There’s a down side to full-time RVing most full-timers and those who support the lifestyle don’t want to talk about. It’s human nature to focus on the positive reasons you made a particular decision rather than to admit you might have made a mistake, that you probably could have done a little more research or changed course earlier. We’ll never know how many people who head into full-time RVing throw the engine into reverse, park the rig, and put a For Sale sign on it. When we started out, we were told most full-timers last about three years, but who knows? If there’s real data on it, it’s kept under lock and key somewhere.
Become a full-time RVer, that is.
We meet people all the time — at least once a week — who, when they hear about our lifestyle as full-time RVers, say, “Oh! We plan to do that” or “I’d love to do that” or some variation of those. The desire is there. The dream is alive.
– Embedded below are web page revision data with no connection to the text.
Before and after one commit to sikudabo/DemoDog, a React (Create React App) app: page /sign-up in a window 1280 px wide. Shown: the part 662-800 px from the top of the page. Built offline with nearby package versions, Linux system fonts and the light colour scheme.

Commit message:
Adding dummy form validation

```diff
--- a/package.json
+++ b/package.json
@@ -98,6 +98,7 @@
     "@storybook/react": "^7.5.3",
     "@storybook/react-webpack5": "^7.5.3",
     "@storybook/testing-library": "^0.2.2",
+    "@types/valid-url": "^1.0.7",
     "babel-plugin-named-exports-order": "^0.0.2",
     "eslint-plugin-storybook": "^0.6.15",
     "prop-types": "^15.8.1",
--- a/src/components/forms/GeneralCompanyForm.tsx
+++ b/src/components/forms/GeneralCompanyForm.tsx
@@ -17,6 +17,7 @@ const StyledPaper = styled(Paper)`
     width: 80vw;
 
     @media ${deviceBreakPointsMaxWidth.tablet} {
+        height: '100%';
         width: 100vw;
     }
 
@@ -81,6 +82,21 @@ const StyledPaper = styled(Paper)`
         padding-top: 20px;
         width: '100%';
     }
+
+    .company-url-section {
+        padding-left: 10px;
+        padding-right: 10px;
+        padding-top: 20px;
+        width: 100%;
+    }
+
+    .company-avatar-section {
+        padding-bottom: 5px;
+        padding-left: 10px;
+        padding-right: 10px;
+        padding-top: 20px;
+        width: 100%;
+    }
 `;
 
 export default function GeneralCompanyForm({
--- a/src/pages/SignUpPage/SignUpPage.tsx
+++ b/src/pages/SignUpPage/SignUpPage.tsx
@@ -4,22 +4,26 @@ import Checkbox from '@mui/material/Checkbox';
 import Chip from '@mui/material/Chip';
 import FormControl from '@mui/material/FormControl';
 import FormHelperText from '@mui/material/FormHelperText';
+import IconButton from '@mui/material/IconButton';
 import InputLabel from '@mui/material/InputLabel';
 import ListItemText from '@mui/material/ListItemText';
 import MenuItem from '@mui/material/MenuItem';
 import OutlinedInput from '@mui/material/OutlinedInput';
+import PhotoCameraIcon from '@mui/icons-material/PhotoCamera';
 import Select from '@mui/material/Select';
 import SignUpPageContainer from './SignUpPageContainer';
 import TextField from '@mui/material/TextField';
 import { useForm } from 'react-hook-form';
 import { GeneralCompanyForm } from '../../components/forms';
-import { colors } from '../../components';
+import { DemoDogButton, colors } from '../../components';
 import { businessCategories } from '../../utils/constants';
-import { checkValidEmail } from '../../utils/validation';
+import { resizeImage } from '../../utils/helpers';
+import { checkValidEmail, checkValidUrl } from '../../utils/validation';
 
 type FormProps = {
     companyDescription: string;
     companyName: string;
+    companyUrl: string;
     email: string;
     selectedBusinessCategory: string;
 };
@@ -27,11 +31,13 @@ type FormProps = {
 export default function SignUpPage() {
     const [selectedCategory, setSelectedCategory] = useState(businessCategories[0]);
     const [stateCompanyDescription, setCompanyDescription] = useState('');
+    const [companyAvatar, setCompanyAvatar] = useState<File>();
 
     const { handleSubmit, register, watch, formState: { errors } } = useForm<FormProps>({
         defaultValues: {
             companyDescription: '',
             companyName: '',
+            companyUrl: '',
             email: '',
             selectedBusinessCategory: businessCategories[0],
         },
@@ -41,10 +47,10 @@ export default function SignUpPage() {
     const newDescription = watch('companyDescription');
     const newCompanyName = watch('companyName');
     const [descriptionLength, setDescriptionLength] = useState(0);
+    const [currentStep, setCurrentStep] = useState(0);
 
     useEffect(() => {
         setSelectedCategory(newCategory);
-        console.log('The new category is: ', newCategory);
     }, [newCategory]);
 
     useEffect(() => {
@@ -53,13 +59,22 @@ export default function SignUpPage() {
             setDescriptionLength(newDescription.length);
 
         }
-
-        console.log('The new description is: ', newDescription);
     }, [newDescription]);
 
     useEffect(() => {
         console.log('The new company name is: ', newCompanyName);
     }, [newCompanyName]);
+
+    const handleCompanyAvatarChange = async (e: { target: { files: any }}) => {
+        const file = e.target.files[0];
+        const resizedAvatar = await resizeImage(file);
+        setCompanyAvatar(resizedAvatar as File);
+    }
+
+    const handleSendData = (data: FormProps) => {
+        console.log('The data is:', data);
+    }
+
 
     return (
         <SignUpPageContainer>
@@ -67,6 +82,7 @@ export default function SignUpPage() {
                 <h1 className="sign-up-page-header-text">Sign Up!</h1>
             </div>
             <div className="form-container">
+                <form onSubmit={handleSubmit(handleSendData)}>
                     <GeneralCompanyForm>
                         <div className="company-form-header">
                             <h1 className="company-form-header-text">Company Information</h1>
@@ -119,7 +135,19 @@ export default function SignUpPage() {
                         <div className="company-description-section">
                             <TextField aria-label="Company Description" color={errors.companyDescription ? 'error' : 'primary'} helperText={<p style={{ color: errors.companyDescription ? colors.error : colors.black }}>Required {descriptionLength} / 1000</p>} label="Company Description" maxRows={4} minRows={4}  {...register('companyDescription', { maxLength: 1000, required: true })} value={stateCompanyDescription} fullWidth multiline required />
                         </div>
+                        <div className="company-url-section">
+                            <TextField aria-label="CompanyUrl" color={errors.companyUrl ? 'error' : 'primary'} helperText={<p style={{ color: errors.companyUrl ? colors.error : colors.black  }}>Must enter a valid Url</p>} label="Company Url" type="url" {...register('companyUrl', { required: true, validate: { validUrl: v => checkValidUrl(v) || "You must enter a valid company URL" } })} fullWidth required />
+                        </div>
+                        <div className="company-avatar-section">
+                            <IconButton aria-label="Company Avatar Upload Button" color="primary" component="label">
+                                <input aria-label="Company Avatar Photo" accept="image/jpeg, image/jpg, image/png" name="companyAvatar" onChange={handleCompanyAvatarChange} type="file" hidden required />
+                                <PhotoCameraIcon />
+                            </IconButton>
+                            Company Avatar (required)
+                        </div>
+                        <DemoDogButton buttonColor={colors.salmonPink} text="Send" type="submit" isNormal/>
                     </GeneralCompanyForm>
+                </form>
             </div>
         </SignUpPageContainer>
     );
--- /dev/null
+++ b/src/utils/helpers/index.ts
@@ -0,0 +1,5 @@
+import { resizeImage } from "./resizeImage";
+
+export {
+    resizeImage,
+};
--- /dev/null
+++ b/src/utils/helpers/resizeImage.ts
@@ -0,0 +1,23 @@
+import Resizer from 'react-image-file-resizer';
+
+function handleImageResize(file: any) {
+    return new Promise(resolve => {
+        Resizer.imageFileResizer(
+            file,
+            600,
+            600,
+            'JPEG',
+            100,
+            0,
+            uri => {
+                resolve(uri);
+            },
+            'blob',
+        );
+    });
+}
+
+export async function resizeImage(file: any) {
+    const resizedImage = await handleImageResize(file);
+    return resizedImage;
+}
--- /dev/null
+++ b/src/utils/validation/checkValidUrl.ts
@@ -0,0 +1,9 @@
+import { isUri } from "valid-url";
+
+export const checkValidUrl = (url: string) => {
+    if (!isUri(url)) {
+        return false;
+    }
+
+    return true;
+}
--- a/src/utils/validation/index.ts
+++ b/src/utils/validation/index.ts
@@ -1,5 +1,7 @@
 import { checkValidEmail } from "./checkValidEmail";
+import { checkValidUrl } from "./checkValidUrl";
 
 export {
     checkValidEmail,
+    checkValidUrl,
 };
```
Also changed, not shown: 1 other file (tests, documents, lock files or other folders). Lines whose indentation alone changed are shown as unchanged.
I got to thinking about all of this recently while reading a discussion list thread on an RVers forum. A man and his wife are planning now for their transition into full-time RVing, which they are projecting will happen ten years or so from now. He’s gotten a lot of advice and it’s clear he’s given a lot of thought and put plenty of effort into his plan, but there’s only so much a person can plan for, in any situation, much less full-time RVing.
By my number (which could be off….!) this is my 384th post on this blog. The first entry was posted before Bob and I even hit the road, shedding our sticks-and-bricks house for our home on wheels back in May of 2009.
Counting on my fingers, that means this is our tenth summer as full-time RVers.
We’ve experienced a lot, including watching the world of RVing change right before our eyes. Continue reading